        Finally, Halleck intervened and convinced Foote to ask for a volunteer to run the batteries. A meeting was held abroad the flagship of the ironclad captains, and Henry Walke of the Carondelet volunteered his city-class gunboat for the attempt.
        Walke set to work preparing his craft for the run. All available chains and howzwers in the fleet were gathered up and used to beef up the armor. Although plunging fire was not a great concern because of the flat terrain, the hurricane deck was given an extra layer of timber. Cordwood was stacked around the boilers and a small barge was lashed to the side and loaded with hay to add further protection. The crew was armed with cutlasses, boarding pikes and axes and Walke was instructed to burn his ship rather than have it captured. The plan was for Walke to wait for a dark night and attempt to sneak past the batteries, so the steam pipes were rerouted to muffle the sound. The Carondelet weighed anchor as a thunderstorm approached on the night of April 4th, the moon well concealed. All went well until she approached the Confederate batteries when the flue caught fire and the Rebel sentries sounded the alarm. Walke shouted to his pilot, William Hoel, for "full speed." Hoel was an experienced pilot on this stretch of the river, and with the help of a boatswain's mate stationed on the forecastle, steered the craft past the Island. Despite heavy cannonading, the Confederate gunners were unable to train their guns on the ship, allowing it to pass by unharmed. Carondelet arrived at New Madrid the following morning before dawn, greeted by cheers from Pope's army.
        Pope immediately put Walke to work dislodging the Confederate counter batteries opposite New Madrid and Point Pleasant to secure his armies crossing.

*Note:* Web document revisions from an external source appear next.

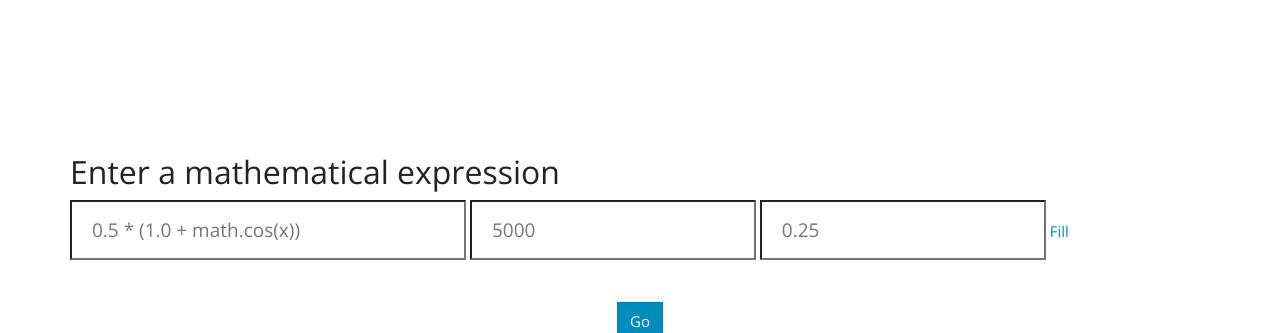
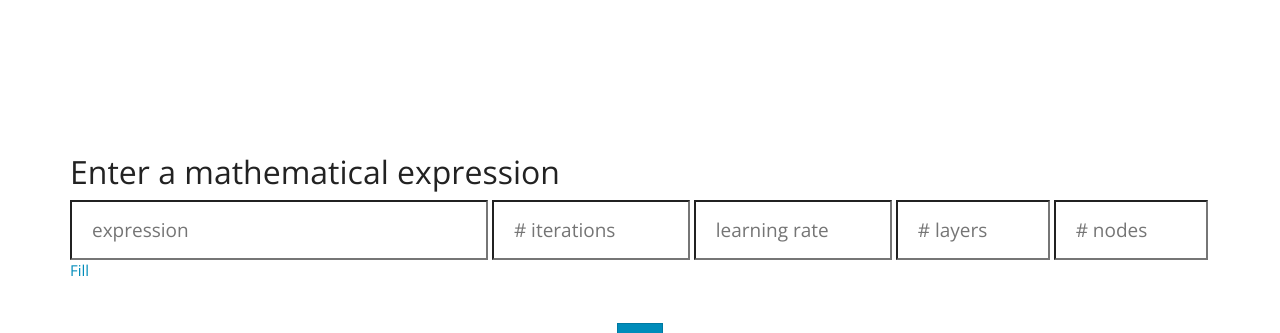
Before and after one commit to charleshamesse/INFOH410-Numbers, a Django app: page /function in a window 1280 px wide. Shown: the part 280-613 px from the top of the page. Run offline with Django 3.2, Linux system fonts and the light colour scheme; some libraries are stand-ins or nearby versions.

Commit message:
all options available

```diff
--- a/app/static/js/Numbers.js
+++ b/app/static/js/Numbers.js
@@ -56,8 +56,8 @@ var app = angular.module('Numbers', ['ngSanitize','chart.js'])
         $scope.function_launch = function () {
             $scope.loading = true;
             $http.post("/fn/go",{
-                'fn': "d",
-                'domain': "d",
+                'layers': "1",
+                'nodes': "20",
                 'function': $scope.function,
                 'iterations': $scope.iterations,
                 'rate': $scope.rate
--- a/app/views.py
+++ b/app/views.py
@@ -99,7 +99,7 @@ def function_go(request):
 
         return network
 
-    trained_network = makeTrainedNetwork(1, 20, int(data['iterations']), float(data['rate']))
+    trained_network = makeTrainedNetwork(int(data['layers']), int(data['nodes']), int(data['iterations']), float(data['rate']))
     p_sw = []
     p_nsw = []
     p_xaxis = []
@@ -110,7 +110,6 @@ def function_go(request):
         p_nsw.append(y_nsw)
         p_xaxis.append(i)
 
-    print(p_nsw)
     return JsonResponse({
         'data': p_nsw,
         'target': p_sw,
--- a/network/network_function.py
+++ b/network/network_function.py
@@ -1,7 +1,7 @@
 import random
 import math
 
-def activationFunction(x):
+def transferFunction(x):
    return 1.0 / (1.0 + math.exp(-x))
 
 class Node:
@@ -28,7 +28,7 @@ class Node:
          self.lastInput.append(theInput)
          weightedSum += e.weight * theInput
 
-      self.lastOutput = activationFunction(weightedSum)
+      self.lastOutput = transferFunction(weightedSum)
       self.evaluateCache = self.lastOutput
       return self.lastOutput
 
--- a/templates/function.html
+++ b/templates/function.html
@@ -15,10 +15,12 @@
     <div class="row">
         <div class="col-lg-12">
             <h2>Enter a mathematical expression</h2>
-            <input class="input-lg" size="30" ng-model="function" placeholder="0.5 * (1.0 + math.cos(x))" />
-            <input class="input-lg" ng-model="iterations" placeholder="5000" />
-            <input class="input-lg" ng-model="rate" placeholder="0.25" />
-            <a href="" ng-click='function = "0.5 * (1.0 + math.cos(x))"; iterations = 5000; rate = 0.25'>Fill</a>
+            <input class="input-lg" size="32" ng-model="function" placeholder="expression" />
+            <input class="input-lg" size="12" ng-model="iterations" placeholder="# iterations" />
+            <input class="input-lg" size="12" ng-model="rate" placeholder="learning rate" />
+            <input class="input-lg" size="8" ng-model="layers" placeholder="# layers" />
+            <input class="input-lg" size="8" ng-model="neurons" placeholder="# nodes" />
+            <a href="" ng-click='function = "0.5 * (1.0 + math.cos(x))"; iterations = 5000; rate = 0.25; layers=1; neurons=20'>Fill</a>
         </div>
         <div class="col-lg-12">
             <br/><br/>
```
Also changed, not shown: 2 other files.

The Carondelet made short work of it, demonstrating the superiority of the Federal gunboats against small land batteries. The morning of the 7th a second ironclad, the Pittsburg arrived in time to cover the armies crossing into Tennessee.


        At last the major part of Pope's army, which now numbered nearly 25,000 had arrived on the Tennessee shore. MacKall's force headed south for Tiptonville with Pope's pursuing army in his rear. A few brief rear guard actions were attempted, but the Rebel's would not stand their ground. Outnumbered and outgunned MacKall's force stopped on the western outskirts of Tiptonville the evening of the 7th. The trap was set. Colonel James D. Morgan's Brigade marched past Tiptonville on the river (east) side and occupied the South end of town and Col. Gilbert W. Cumming's Brigade moved in on MacKall from the North. MacKall had nowhere to go with Reelfoot Lake to his west. At 2 A.M. he sent word to the Federals of his surrender.
        As for the island itself, early on the 7th word reached it's acting commander Captain Andrew Jackson, Jr., the former President's step-son, that Pope had crossed the river. The Confederates quickly set to work trying to plug the river by sinking eight steamers in the channel. By late afternoon many of the heavy artillery companies, together with some of the remaining infantry began crossing Reelfoot Lake by any means available. The island was formally surrendered to Foote at 3:45 A.M. on the morning of the 8th.
        Pope reported to Halleck that he had captured 7,076 men, along with all arms and artillery. In reality it was closer to 4000. Contemporary Confederate writers during and after the war disputed Pope's figures, but most historians have accepted them at face value. The dispute is unfortunate, since the campaign was tactically brilliant, Pope's personality flaws aside. On the Confederate side some measure of success has to be considered too. After all, 4000 men kept the Army of the Mississippi at bay for 5 weeks at a time when numbers were critical in the west.
        In the final analysis, it was the one-two punch of combined operations that made the Federal Mississippi River campaign so successful. The Confederates never were able to develop a counter strategy. When Island 10 fell the Mississippi River was open all the way to Vicksburg for all practical purposes